A study published in 2016 by BMC Public Health found that when a bar in Cambridge served wine in larger glasses, the amount customers bought and drank increased by an average of 9 per cent. According to experts, larger glasses make a regular serving appear smaller – driving people to reach out for larger servings or come back for a second helping sooner.
Additionally, a study from the School of Experimental Psychology at UK-based University of Bristol
also points to how the shape of glassware can fool a drinker into consuming more alcohol. People were found to drink 60 percent slower when served beer in a straight glass as opposed to a curved glasses like goblets. The researchers pointed out that it’s harder for people to estimate the true half-way point in curved glassware.

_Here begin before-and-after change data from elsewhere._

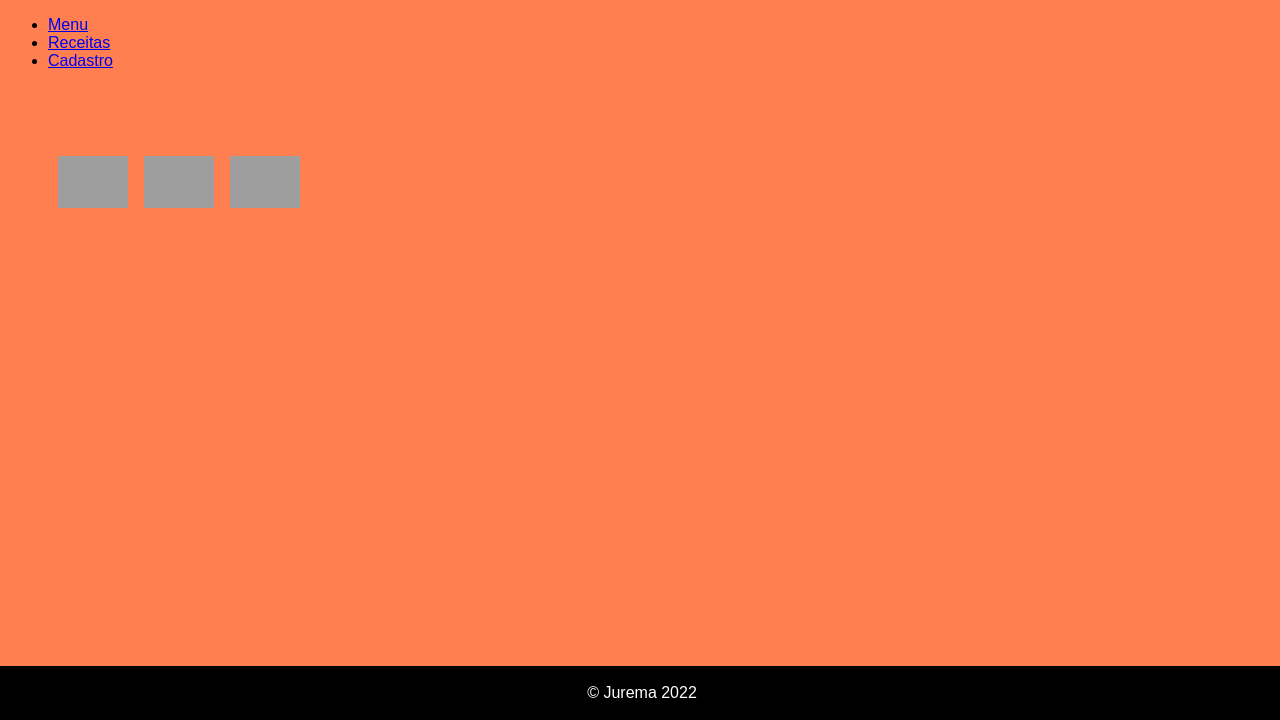
Repository: devropaes/RECEITAS
Page: OneDrive/Área de Trabalho/Estudos/Estácio/receitas/receitas.html
These files come from the project's save history. The page is drawn as it stood at one moment and after the next save; the edit follows.
The browser window is 1280 px wide. The pictures show the whole page.
Pictures or frames that could not be fetched are drawn as grey boxes.

Above is the page before, as saved 2024-03-11 21:42:33.

After the next save:
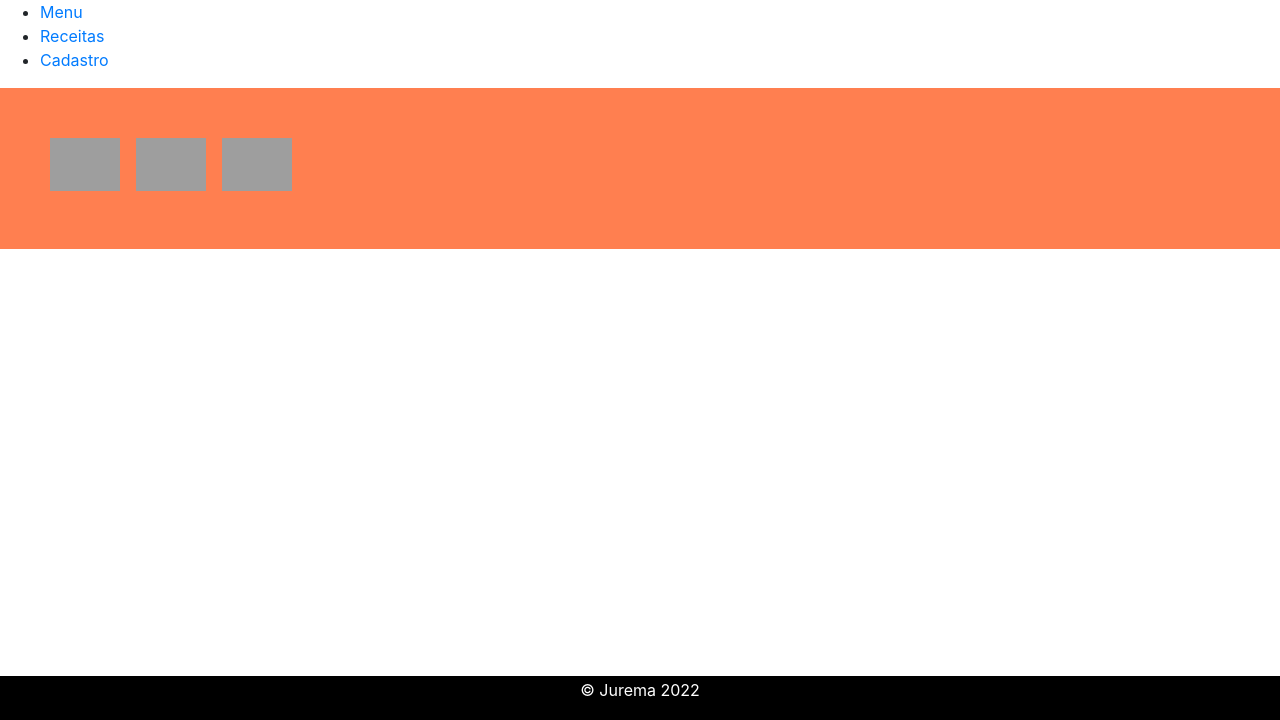
Saved 36 s later.
--- a/OneDrive/Área de Trabalho/Estudos/Estácio/receitas/receitas.html
+++ b/OneDrive/Área de Trabalho/Estudos/Estácio/receitas/receitas.html
@@ -8,6 +8,7 @@
 
     <title>MENU</title>
     <link rel="stylesheet" href="./formatos.css">
+    <link rel="stylesheet" href="https://cdn.jsdelivr.net/npm/bootstrap@4.3.1/dist/css/bootstrap.min.css" integrity="sha384-ggOyR0iXCbMQv3Xipma34MD+dH/1fQ784/j6cY/iJTQUOhcWr7x9JvoRxT2MZw1T" crossorigin="anonymous">
     </head>
     <body>
        <ul class="navlist">
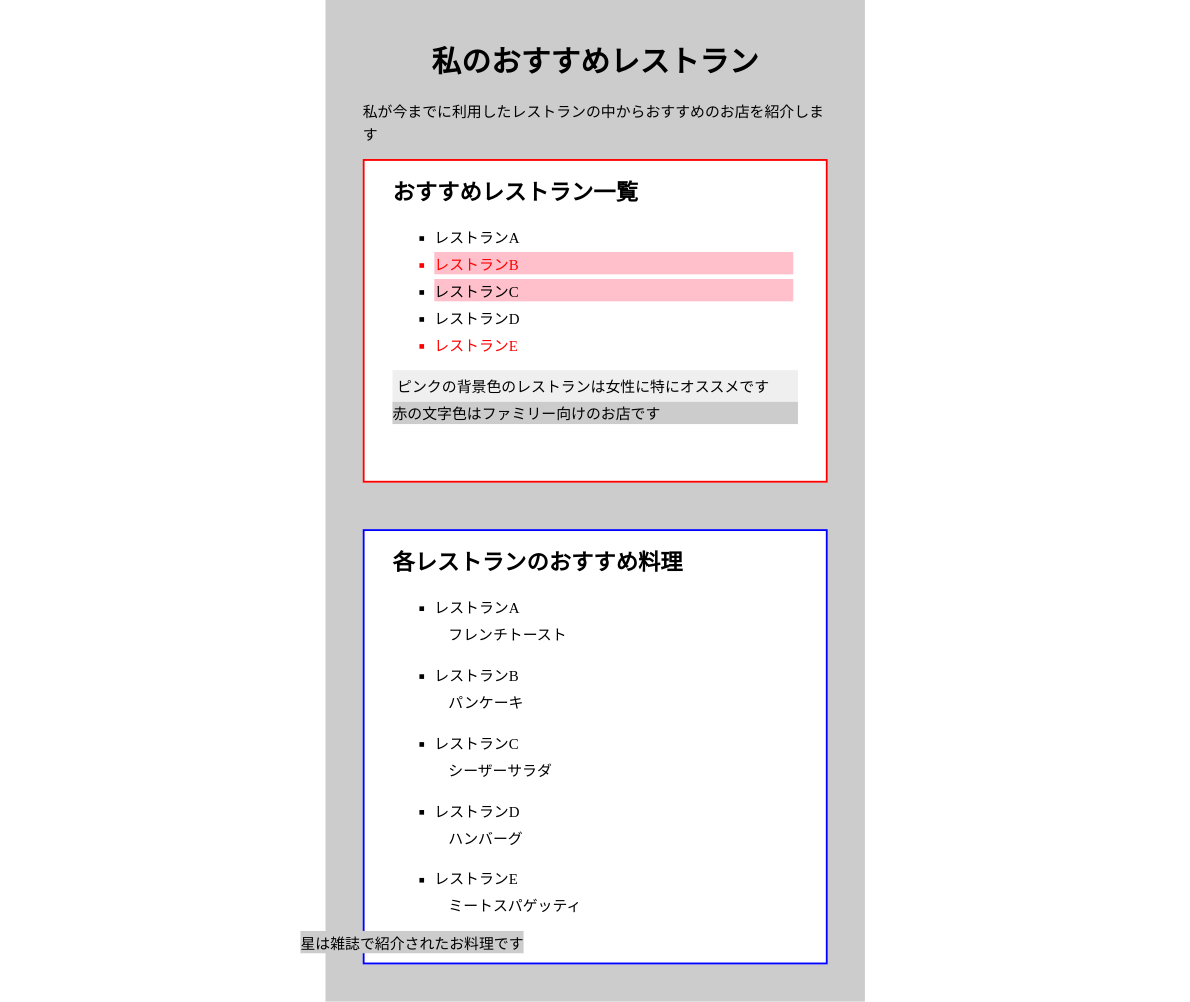
Repository: tsubasa2/restaurant
Page: 2021.2.html
The author's editor kept a record of every edit. The page is drawn from the files as they stood at one moment, then again after the next edit.
The browser window is 1280 px wide. The pictures show the whole page, at 93% of full size.

Above is the page before.

### 2021.2.html
<!DOCTYPE html>
<html lang="ja">
    <head>
        <meta charset="UTF-8">
        <title>私のおすすめレストラン</title>
        <link rel="stylesheet" href="style.css">
    </head>
    <body>
        <div id="wrapper">
            <h1>私のおすすめレストラン</h1>
            <p>私が今までに利用したレストランの中からおすすめのお店を紹介します</p>
            <div id="restraunt-list">
                <h2>おすすめレストラン一覧</h2>
                <ul>
                    <li>レストランA</li>
                    <li class="red bg-pink">レストランB</li>
                    <li class="bg-pink">レストランC</li>
                    <li>レストランD</li>
                    <li class="red">レストランE</li>
                </ul>
                <div id="layout">
                    <p id="layout1">ピンクの背景色のレストランは女性に特にオススメです</p>
                    <p id="layout2">赤の文字色はファミリー向けのお店です</p>
                </div>
            </div>
            <div id="food-list">
                <h2>各レストランのおすすめ料理</h2>
                <div id="food">
                <ul>
                    <li>レストランA</li>
                    <p id="food1">フレンチトースト</p>
                    <li>レストランB</li>
                    <p id="food2">パンケーキ</p>
                    <li>レストランC</li>
                    <p id="food3">シーザーサラダ</p>
                    <li>レストランD</li>
                    <p id="food4">ハンバーグ</p>
                    <li>レストランE</li>
                    <p id="food5">ミートスパゲッティ</p>
                </ul>
                </div>
            </div>
            <div id="sentence">
                <p id="sentence">星は雑誌で紹介されたお料理です</p>
            </div>
        </div>
    </body>
</html>

### style.css
@charset "utf-8";
body {
    /*background-color: black;*/
    height: 100vh;
    margin: 0;
}

div#wrapper {
    background-color: #ccc;
    width: 500px;
    margin: 0 auto;
    padding: 40px;
}

h1 {
    margin-top: 0px;
    text-align: center;
}

div#restraunt-list {
    border: solid 2px red;
    height: 300px;
    background-color: white;
    padding: 30px;
    padding-top: 14px;
}

h2 {
    margin-top: 0;
}

ul {
    list-style-type: square;
}

.red{
    color: red;
}
.bg-pink{
    background-color: pink;
}

li {
    margin: 5px;
}
p#layout1 {
    margin: 0;
    background-color: #cccccc4f;
    padding: 5px;
}


p#layout2 {
    margin: 0;
    background-color: #ccc;
}

div#food-list {
    margin-top: 50px;
    border: solid 2px blue;
    background-color: white;
    padding: 30px;
    padding-top: 14px;
}

p#food1 {
    margin: 0px;
    margin-bottom: 20px;
    position: relative;
    left: 20px;
}

p#food2 {
    margin: 0px;
    margin-bottom: 20px;
    position: relative;
    left: 20px;
}

p#food3 {
    margin: 0px;
    margin-bottom: 20px;
    position: relative;
    left: 20px;
}

p#food4 {
    margin: 0px;
    margin-bottom: 20px;
    position: relative;
    left: 20px;
}

p#food5 {
    margin: 0px;
    margin-bottom: 20px;
    position: relative;
    left: 20px;
}


p#sentence {
    background-color: #ccc;
    position: absolute;
    left: 323px;
    top: 985px;
}

After the next edit:
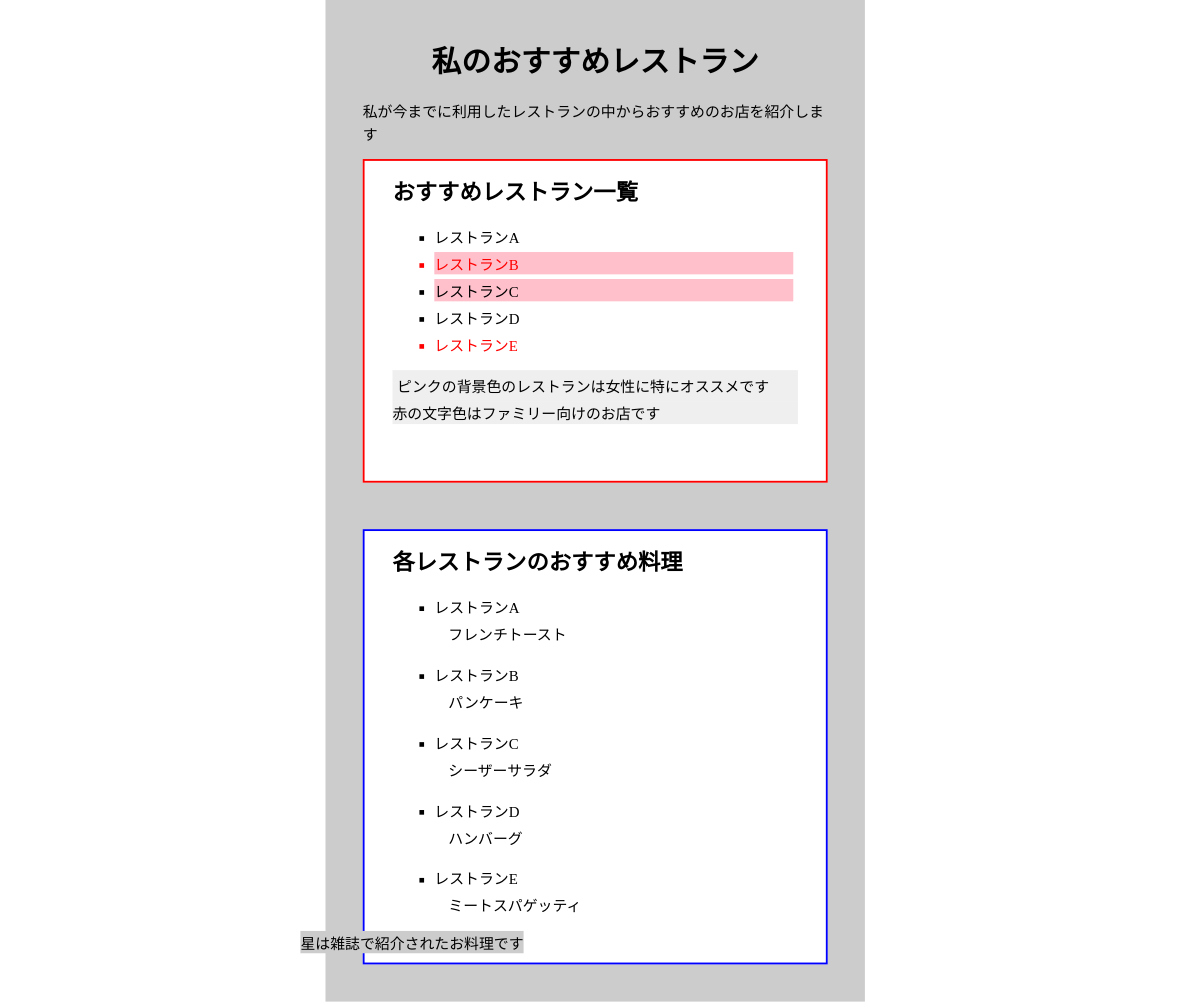
The edit:
--- a/style.css
+++ b/style.css
@@ -52,7 +52,7 @@
 
 p#layout2 {
     margin: 0;
-    background-color: #ccc;
+    background-color: #cccccc4f;
 }
 
 div#food-list {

Furthermore, this effect holds true only in the case of alcoholic drinks, suggesting that curved glasses could impede our ability to pace ourselves with alcohol.
5. Stock Up In Measured Amounts
Stocking up on alcohol is the fastest route to sabotaging your Responsible Drinking goals. So set a limit for how much alcohol you buy at a time. Buy only the amount of alcohol that meets your safe alcohol limit to avoid binge-drinking at home. There are plenty of packaging options available today that are in fact, ideal for those looking to cut down their alcohol intake. Pints, crowlers and individual cans offer single servings usually and can be easier to keep track of.
6. Try NOLO Beer Options
Gone are the days when alcohol-free beers were perceived as ‘soft drinks’ or ‘bland, tasteless beer’. Now, they are an established beverage category with a USP that empowers consumers with the freedom of choice.
Rising health concerns, changing consumer habits, tight restrictions on alcohol and now, the pandemic are some of the factors that have been responsible for driving growth in the no and low-alcohol (NOLO) beer segment. But beer makers are also attributing this skyrocketing growth to the overall progress and improvement in the flavour and quality of alcohol-free beers – many of which used to be described as either “too yeasty” or “too watery”. Brewers are now working extra hard to cut down artificial aromas and sweeteners used to mimic the quality of alcohol-containing beers brewed via fermentation. Some brewers have also started exploring manufacturing processes that permit the gentler removal of alcohol, thus retaining the taste of the beer.
So if you find yourself craving beer in the middle of a particularly rough day, give no and low alcohol beers a chance! They’ll give you the same experience sans the hangover!
7. Diversify Your Self Care Activities
Dealing with prolonged periods of uncertainty and disruption takes a toll on our mental as well as physical health. With a complete obliteration of interpersonal connections and the usual structure of routine we were all once so used to – we need to be asking ourselves if we are taking care of ourselves enough.
Identify a list of things that help boost your mood and keep your spirits positive. Explore a new hobby, try a literary genre that you’ve never checked out before and keep your muscles active with regular stretches and indoor exercises. Having a strong sanity plan in place can help you survive these hard times without leaning heavily on alcohol.
Note: When making the decision to reduce your alcohol intake, consult with your healthcare expert to find out whether you’re a suitable candidate for controlled drinking. For instance, if you’re very young, pregnant, planning a pregnancy, breastfeeding, on medication or prone to frequent mood swings and depression, steering clear from alcohol is the best as it can be detrimental to your physical and mental health. Similarly, those with a history of addiction problems or living with family members battling an addiction or mental health issue should also avoid alcohol altogether.
While many people cut down on their alcohol intake without medical or therapeutic help, it is advisable to discuss your alcohol intake with your family doctor before trying to change it. Sometimes, depending on how much you have been drinking recently, it may not even be safe or realistic to quit cold turkey, and your doctor can prescribe medications or refer you to a treatment program. If, however, you realize you should quit completely, talk to your doctor about getting help with quitting alcohol and staying sober.